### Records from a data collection
■ ■ ■ ■ ■
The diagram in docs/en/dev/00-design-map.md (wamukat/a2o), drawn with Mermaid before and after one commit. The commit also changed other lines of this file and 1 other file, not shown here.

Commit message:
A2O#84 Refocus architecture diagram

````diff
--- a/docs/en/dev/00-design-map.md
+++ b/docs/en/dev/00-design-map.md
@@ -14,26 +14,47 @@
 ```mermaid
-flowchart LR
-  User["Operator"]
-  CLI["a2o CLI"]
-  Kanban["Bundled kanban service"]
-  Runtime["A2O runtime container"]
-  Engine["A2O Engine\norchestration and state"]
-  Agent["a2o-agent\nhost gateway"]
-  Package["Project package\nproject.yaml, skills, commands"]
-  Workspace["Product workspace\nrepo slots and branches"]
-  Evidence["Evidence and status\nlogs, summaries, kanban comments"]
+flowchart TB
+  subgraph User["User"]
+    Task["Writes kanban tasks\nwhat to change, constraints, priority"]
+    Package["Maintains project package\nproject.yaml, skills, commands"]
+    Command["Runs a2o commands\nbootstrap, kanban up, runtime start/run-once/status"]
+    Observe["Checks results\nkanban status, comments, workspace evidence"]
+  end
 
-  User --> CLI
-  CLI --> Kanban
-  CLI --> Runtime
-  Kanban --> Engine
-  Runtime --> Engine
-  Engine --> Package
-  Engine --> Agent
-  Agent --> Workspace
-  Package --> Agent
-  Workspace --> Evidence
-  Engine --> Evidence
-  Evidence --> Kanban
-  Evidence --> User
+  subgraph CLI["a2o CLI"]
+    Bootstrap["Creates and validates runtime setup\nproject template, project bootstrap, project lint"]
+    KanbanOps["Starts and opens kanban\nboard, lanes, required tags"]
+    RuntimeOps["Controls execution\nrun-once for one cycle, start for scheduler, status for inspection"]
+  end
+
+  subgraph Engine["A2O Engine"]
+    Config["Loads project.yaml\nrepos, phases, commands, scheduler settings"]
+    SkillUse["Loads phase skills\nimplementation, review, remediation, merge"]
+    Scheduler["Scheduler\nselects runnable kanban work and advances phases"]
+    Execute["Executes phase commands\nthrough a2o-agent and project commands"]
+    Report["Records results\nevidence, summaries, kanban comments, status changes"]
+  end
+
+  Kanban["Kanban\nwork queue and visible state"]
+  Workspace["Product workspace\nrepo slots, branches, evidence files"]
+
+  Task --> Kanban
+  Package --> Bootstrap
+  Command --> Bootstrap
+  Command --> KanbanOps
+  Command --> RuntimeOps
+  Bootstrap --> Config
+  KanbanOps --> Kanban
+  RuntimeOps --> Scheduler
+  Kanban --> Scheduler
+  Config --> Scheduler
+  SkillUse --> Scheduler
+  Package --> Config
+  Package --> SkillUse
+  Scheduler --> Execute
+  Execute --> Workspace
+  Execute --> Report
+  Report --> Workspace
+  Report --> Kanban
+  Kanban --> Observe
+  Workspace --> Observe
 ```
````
■ ■ ■ ■ ■
### Aim of the exercise
Give all the records above again, wording unchanged.

### Answer for this exercise
The diagram in docs/en/dev/00-design-map.md (wamukat/a2o), drawn with Mermaid before and after one commit. The commit also changed other lines of this file and 1 other file, not shown here.

Commit message:
A2O#84 Refocus architecture diagram

````diff
--- a/docs/en/dev/00-design-map.md
+++ b/docs/en/dev/00-design-map.md
@@ -14,26 +14,47 @@
 ```mermaid
-flowchart LR
-  User["Operator"]
-  CLI["a2o CLI"]
-  Kanban["Bundled kanban service"]
-  Runtime["A2O runtime container"]
-  Engine["A2O Engine\norchestration and state"]
-  Agent["a2o-agent\nhost gateway"]
-  Package["Project package\nproject.yaml, skills, commands"]
-  Workspace["Product workspace\nrepo slots and branches"]
-  Evidence["Evidence and status\nlogs, summaries, kanban comments"]
+flowchart TB
+  subgraph User["User"]
+    Task["Writes kanban tasks\nwhat to change, constraints, priority"]
+    Package["Maintains project package\nproject.yaml, skills, commands"]
+    Command["Runs a2o commands\nbootstrap, kanban up, runtime start/run-once/status"]
+    Observe["Checks results\nkanban status, comments, workspace evidence"]
+  end
 
-  User --> CLI
-  CLI --> Kanban
-  CLI --> Runtime
-  Kanban --> Engine
-  Runtime --> Engine
-  Engine --> Package
-  Engine --> Agent
-  Agent --> Workspace
-  Package --> Agent
-  Workspace --> Evidence
-  Engine --> Evidence
-  Evidence --> Kanban
-  Evidence --> User
+  subgraph CLI["a2o CLI"]
+    Bootstrap["Creates and validates runtime setup\nproject template, project bootstrap, project lint"]
+    KanbanOps["Starts and opens kanban\nboard, lanes, required tags"]
+    RuntimeOps["Controls execution\nrun-once for one cycle, start for scheduler, status for inspection"]
+  end
+
+  subgraph Engine["A2O Engine"]
+    Config["Loads project.yaml\nrepos, phases, commands, scheduler settings"]
+    SkillUse["Loads phase skills\nimplementation, review, remediation, merge"]
+    Scheduler["Scheduler\nselects runnable kanban work and advances phases"]
+    Execute["Executes phase commands\nthrough a2o-agent and project commands"]
+    Report["Records results\nevidence, summaries, kanban comments, status changes"]
+  end
+
+  Kanban["Kanban\nwork queue and visible state"]
+  Workspace["Product workspace\nrepo slots, branches, evidence files"]
+
+  Task --> Kanban
+  Package --> Bootstrap
+  Command --> Bootstrap
+  Command --> KanbanOps
+  Command --> RuntimeOps
+  Bootstrap --> Config
+  KanbanOps --> Kanban
+  RuntimeOps --> Scheduler
+  Kanban --> Scheduler
+  Config --> Scheduler
+  SkillUse --> Scheduler
+  Package --> Config
+  Package --> SkillUse
+  Scheduler --> Execute
+  Execute --> Workspace
+  Execute --> Report
+  Report --> Workspace
+  Report --> Kanban
+  Kanban --> Observe
+  Workspace --> Observe
 ```
````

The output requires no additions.